Monday 30th September 2019 12:00

A Project Saplings student working in the garden

An autism school’s garden built a piece of land owned by Thames Water has won a national biodiversity award.

Project Saplings at Fortis Green reservoir in North London is run by the neighbouring TreeHouse School and opened in 2017 to give young people with autism a safe space to explore nature.

It is rented from Thames Water on a 10-year peppercorn lease, which began in 2014.

The garden was named the winner of the community engagement award at the CIRIA BIG Biodiversity Awards, which celebrate ecological projects around the country, on Thursday, September 12.

It was also nominated in the biodiversity legacy category of the awards, which were presented at a ceremony at the Hallam Conference Centre in London.

Rosemary Waugh, Thames Water’s corporate responsibility manager, said: “We recognise that providing access to our sites, where possible, will have a positive contribution to local communities.

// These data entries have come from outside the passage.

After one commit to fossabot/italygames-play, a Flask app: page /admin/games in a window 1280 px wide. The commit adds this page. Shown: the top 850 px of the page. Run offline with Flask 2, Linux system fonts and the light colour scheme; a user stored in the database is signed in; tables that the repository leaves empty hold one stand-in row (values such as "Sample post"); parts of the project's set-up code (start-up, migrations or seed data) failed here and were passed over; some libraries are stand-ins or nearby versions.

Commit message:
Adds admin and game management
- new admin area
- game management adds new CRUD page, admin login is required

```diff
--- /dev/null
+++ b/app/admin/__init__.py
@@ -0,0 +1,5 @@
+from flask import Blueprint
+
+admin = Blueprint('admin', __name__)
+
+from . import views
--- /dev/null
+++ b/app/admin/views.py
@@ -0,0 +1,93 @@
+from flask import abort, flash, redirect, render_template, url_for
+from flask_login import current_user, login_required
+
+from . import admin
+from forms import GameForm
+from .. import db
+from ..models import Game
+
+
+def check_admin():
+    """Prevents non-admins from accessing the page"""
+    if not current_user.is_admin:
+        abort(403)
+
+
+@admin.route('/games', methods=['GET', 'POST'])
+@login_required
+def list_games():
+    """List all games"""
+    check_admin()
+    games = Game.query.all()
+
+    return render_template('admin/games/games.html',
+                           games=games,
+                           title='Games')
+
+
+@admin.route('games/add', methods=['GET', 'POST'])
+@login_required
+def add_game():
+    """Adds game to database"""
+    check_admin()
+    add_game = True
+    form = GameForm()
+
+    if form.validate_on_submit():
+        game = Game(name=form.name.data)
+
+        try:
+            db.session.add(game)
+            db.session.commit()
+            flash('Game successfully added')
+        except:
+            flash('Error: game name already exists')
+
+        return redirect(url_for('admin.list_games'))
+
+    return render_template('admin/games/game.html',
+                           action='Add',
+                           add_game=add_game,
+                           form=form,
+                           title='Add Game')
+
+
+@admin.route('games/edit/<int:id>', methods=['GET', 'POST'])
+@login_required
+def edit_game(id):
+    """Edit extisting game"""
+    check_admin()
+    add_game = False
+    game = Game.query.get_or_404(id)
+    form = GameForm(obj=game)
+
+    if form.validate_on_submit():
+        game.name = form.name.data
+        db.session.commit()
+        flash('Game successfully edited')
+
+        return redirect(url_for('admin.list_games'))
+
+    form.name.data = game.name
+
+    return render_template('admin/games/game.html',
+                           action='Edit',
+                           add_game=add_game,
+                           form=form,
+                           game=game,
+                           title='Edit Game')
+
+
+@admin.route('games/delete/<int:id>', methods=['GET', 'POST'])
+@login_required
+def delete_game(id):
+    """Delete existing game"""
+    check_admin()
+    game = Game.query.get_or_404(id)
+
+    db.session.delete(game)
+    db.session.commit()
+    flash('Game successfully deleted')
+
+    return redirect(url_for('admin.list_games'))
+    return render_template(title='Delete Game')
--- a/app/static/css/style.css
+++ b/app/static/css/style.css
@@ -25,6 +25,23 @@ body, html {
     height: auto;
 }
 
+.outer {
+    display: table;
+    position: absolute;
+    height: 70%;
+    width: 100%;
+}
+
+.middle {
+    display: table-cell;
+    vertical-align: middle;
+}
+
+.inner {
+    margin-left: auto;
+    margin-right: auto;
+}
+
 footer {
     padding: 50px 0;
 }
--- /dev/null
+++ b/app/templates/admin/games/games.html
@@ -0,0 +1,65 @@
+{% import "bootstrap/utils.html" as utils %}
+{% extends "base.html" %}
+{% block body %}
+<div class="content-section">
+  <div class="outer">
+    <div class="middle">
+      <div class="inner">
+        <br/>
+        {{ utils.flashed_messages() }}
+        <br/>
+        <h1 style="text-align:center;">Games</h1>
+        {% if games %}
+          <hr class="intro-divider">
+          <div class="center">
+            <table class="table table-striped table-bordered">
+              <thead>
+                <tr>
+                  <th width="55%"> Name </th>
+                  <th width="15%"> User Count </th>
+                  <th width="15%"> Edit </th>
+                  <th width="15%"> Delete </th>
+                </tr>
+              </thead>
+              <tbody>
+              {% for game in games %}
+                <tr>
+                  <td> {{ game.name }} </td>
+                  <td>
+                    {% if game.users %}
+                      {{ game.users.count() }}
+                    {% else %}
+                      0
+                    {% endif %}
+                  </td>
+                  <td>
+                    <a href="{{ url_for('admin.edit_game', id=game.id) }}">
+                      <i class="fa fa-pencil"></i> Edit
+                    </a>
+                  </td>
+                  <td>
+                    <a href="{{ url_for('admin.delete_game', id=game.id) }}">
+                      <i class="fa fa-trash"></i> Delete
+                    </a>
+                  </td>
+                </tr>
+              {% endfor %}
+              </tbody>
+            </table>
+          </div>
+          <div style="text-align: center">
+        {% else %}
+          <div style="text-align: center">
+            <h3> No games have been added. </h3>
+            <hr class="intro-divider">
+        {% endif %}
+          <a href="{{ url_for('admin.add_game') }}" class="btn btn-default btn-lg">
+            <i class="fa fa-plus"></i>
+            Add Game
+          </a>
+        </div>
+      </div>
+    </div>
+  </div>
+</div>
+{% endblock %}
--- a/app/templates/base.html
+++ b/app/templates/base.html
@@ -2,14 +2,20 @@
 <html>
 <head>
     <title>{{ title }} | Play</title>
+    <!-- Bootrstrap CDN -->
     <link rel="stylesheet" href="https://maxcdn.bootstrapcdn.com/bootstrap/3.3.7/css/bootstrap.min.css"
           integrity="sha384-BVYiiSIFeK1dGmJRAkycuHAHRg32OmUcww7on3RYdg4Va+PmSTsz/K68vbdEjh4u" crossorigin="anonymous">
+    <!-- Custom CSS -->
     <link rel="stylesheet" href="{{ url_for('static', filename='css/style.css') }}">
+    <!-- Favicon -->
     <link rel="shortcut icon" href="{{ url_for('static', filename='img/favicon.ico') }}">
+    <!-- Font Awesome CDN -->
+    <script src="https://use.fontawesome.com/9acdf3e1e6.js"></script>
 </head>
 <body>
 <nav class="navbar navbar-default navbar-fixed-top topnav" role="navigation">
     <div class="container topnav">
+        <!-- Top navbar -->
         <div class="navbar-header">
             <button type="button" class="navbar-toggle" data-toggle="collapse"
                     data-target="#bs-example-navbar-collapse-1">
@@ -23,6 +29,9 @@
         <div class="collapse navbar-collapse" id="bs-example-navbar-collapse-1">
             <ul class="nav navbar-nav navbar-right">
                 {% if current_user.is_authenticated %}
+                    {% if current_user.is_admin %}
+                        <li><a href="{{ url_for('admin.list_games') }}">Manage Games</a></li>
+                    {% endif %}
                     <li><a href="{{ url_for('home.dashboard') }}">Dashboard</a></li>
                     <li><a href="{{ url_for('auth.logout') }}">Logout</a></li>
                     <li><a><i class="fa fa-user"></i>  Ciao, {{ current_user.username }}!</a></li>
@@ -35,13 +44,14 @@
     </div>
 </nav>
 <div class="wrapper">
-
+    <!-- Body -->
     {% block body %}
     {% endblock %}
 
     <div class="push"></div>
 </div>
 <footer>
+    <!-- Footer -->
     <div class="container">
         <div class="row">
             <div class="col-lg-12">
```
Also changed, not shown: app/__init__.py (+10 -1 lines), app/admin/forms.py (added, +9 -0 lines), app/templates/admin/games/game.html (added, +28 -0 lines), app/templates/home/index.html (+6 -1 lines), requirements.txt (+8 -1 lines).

“Through providing a lease to TreeHouse School they were able to create the most amazing garden for their students to enjoy and connect with nature whilst enhancing the biodiversity of the site.

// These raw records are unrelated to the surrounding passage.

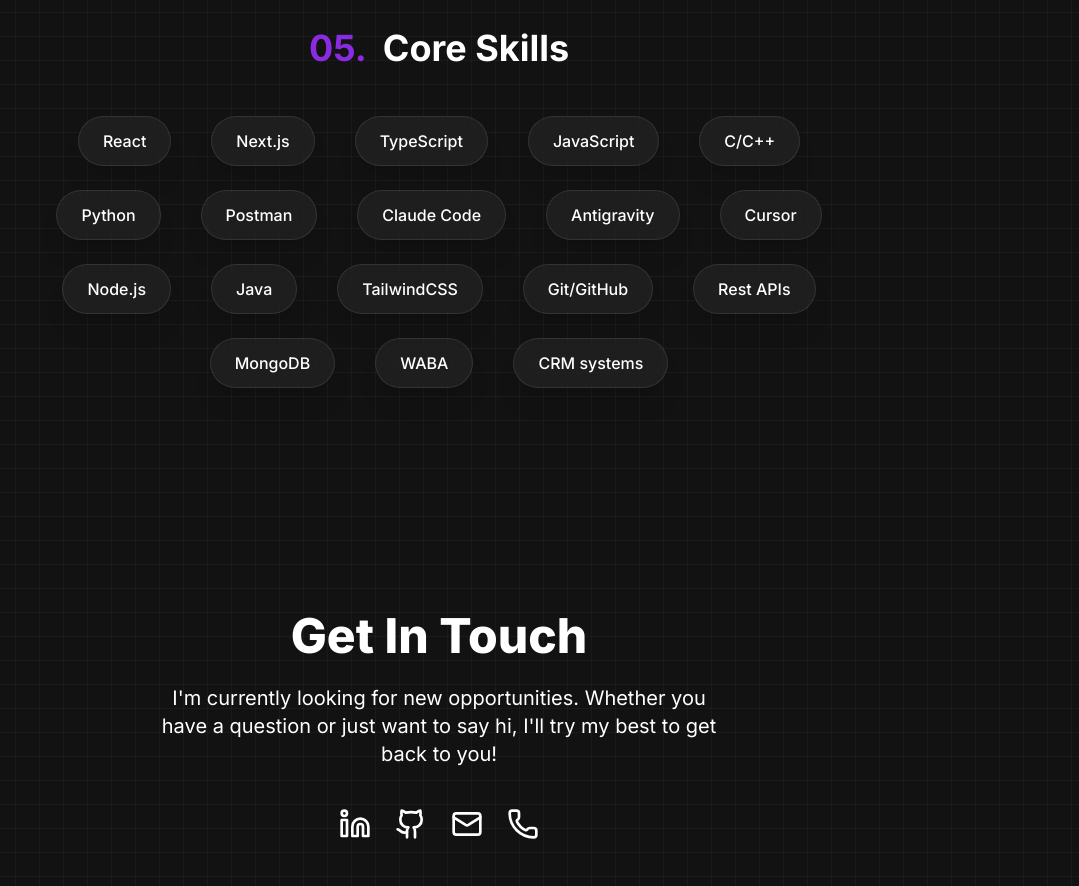
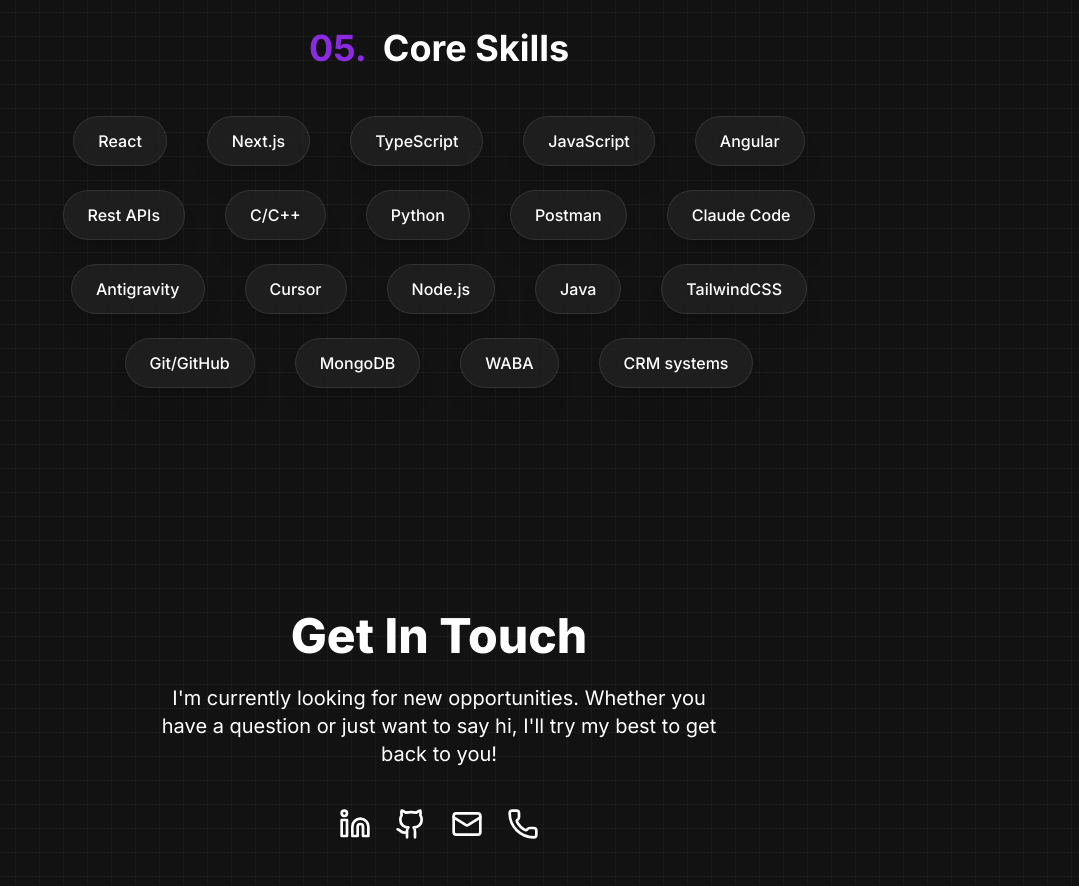
Before and after one commit to Sunit-03/Sunit-Portfolio, a Next.js app: page / in a window 1280 px wide. Shown: the part 3660-4546 px from the top of the page, without its empty margins (201-1280 px from the left). Built offline with nearby package versions, Linux system fonts and the light colour scheme.

Commit message:
skills update

```diff
--- a/data/portfolio.ts
+++ b/data/portfolio.ts
@@ -64,7 +64,7 @@ export const portfolioData = {
     }
   ],
   skills: [
-    "React", "Next.js", "TypeScript", "JavaScript", "C/C++", "Python", "Postman", "Claude Code", "Antigravity", "Cursor",
-    "Node.js", "Java", "TailwindCSS", "Git/GitHub", "Rest APIs", "MongoDB", "WABA", "CRM systems"
+    "React", "Next.js", "TypeScript", "JavaScript", "Angular", "Rest APIs", "C/C++", "Python", "Postman", "Claude Code", "Antigravity", "Cursor",
+    "Node.js", "Java", "TailwindCSS", "Git/GitHub", "MongoDB", "WABA", "CRM systems"
   ]
 };
```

“We’re delighted that this brilliant project has now been recognised with this award.”

A group of volunteers cut back foliage and trees on the site before hedges were installed and habitats for wild animals, including bird and bat boxes, were erected.

The school, which is run by the charity Ambitious about Autism and caters for about 90 students with autism, is based in the Pears National Centre for Autism Education in Muswell Hill.

The youngsters help with the management of site while also learning about eco-friendly practices such as composting, recycling and recognising and recording wildlife.

Dr Martina Girvan, of design company Arcadis, said: “The judges were really impressed at the level of community engagement with the project, including the different age groups coming together to use the space.

“There is huge potential for replicating this model on other pieces of unmanaged land, not only to benefit biodiversity but to improve the educational experience, increased health and wellbeing for all involved and providing the community with a focus point for engagement.”

Project coordinator Julia Lampard, who was also nominated for the individual biodiversity champion award, added: “Our Saplings project would not have happened without the generosity of Thames Water leasing us the land on a peppercorn rent.

“We are delighted this effort coupled with the hard work of our amazing pupils has been recognised through receipt of the CIRIA Community Engagement Award.

 “Judges chose Saplings for the range of volunteers involved and the very impressive achievements young people with autism can achieve when they are given the opportunity.”

More than 50 projects were entered in to the awards across eight categories before a panel of judges selected a shortlist of 21.

Finsbury Park in North London, which houses Thames Water’s disused underground Hornsey Wood Reservoir, was one of those put forward but did not make the shortlist.